▶ **Task directions**: Your job is to return every line of the listing holding the string "LaTeX".

-- Opening Marker --

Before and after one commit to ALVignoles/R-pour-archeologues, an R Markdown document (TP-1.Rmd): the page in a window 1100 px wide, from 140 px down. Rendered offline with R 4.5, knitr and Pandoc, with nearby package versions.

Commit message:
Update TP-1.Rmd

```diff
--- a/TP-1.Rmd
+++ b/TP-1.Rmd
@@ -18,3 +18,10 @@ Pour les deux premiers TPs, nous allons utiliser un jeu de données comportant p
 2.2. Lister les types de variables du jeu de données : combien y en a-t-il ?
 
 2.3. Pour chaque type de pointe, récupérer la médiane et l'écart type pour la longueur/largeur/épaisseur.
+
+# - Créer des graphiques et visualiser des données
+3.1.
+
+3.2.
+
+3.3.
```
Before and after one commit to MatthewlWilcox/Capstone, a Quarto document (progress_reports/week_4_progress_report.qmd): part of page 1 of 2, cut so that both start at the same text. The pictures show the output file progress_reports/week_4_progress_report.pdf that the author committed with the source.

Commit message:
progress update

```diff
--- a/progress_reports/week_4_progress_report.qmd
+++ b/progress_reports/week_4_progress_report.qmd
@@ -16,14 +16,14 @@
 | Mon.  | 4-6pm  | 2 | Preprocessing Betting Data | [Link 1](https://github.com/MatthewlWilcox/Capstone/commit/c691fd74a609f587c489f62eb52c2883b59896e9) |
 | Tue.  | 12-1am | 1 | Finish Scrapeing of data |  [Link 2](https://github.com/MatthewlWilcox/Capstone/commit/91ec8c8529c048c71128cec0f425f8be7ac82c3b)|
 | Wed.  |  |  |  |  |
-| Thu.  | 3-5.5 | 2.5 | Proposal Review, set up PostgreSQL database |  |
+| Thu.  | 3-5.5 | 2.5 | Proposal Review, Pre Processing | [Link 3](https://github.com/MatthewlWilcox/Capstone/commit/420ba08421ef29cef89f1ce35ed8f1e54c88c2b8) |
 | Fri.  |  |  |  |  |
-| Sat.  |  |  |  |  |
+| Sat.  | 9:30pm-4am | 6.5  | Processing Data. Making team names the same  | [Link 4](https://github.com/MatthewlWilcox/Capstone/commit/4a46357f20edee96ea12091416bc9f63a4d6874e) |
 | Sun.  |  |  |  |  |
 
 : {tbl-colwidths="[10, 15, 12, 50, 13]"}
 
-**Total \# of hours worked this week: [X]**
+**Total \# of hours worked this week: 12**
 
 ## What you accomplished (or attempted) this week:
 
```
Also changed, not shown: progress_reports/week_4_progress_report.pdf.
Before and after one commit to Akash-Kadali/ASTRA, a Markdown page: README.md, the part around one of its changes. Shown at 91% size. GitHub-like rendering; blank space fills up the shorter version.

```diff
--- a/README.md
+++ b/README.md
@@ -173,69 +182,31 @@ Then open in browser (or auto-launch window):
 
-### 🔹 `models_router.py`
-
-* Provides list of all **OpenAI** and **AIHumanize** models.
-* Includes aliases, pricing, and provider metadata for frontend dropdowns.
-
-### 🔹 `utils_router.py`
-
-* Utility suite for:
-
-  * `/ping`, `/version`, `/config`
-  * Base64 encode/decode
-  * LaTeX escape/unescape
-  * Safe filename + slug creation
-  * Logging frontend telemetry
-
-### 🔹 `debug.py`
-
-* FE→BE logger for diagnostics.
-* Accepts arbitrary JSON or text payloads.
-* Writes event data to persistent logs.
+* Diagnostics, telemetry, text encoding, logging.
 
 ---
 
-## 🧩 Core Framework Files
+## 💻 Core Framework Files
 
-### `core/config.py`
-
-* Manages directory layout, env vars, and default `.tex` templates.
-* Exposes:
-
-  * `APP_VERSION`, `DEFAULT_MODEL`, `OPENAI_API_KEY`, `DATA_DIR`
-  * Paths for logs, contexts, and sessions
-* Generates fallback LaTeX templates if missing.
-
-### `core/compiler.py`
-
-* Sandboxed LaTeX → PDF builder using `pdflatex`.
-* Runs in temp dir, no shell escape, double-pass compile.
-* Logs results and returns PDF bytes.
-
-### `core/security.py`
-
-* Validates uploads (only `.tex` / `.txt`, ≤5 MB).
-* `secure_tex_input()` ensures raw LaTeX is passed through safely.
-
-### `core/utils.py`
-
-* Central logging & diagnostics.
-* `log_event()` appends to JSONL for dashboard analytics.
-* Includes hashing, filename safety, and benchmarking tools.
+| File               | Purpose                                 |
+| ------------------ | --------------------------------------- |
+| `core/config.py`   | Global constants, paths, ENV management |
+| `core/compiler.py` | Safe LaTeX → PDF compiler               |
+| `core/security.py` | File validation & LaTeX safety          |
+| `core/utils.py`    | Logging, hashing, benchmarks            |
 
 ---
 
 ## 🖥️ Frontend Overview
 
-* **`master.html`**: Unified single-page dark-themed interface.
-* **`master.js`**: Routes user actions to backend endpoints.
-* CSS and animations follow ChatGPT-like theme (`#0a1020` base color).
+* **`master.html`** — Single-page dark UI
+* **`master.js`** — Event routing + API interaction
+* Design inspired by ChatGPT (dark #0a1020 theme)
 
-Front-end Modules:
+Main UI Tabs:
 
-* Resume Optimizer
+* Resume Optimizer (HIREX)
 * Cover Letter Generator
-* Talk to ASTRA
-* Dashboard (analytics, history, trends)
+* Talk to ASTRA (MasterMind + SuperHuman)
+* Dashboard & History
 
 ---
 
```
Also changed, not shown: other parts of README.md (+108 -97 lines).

-- Closing Marker --

▶ **Expected output**:
-  * LaTeX escape/unescape
-* Generates fallback LaTeX templates if missing.
-* Sandboxed LaTeX → PDF builder using `pdflatex`.
-* `secure_tex_input()` ensures raw LaTeX is passed through safely.
+| `core/compiler.py` | Safe LaTeX → PDF compiler               |
+| `core/security.py` | File validation & LaTeX safety          |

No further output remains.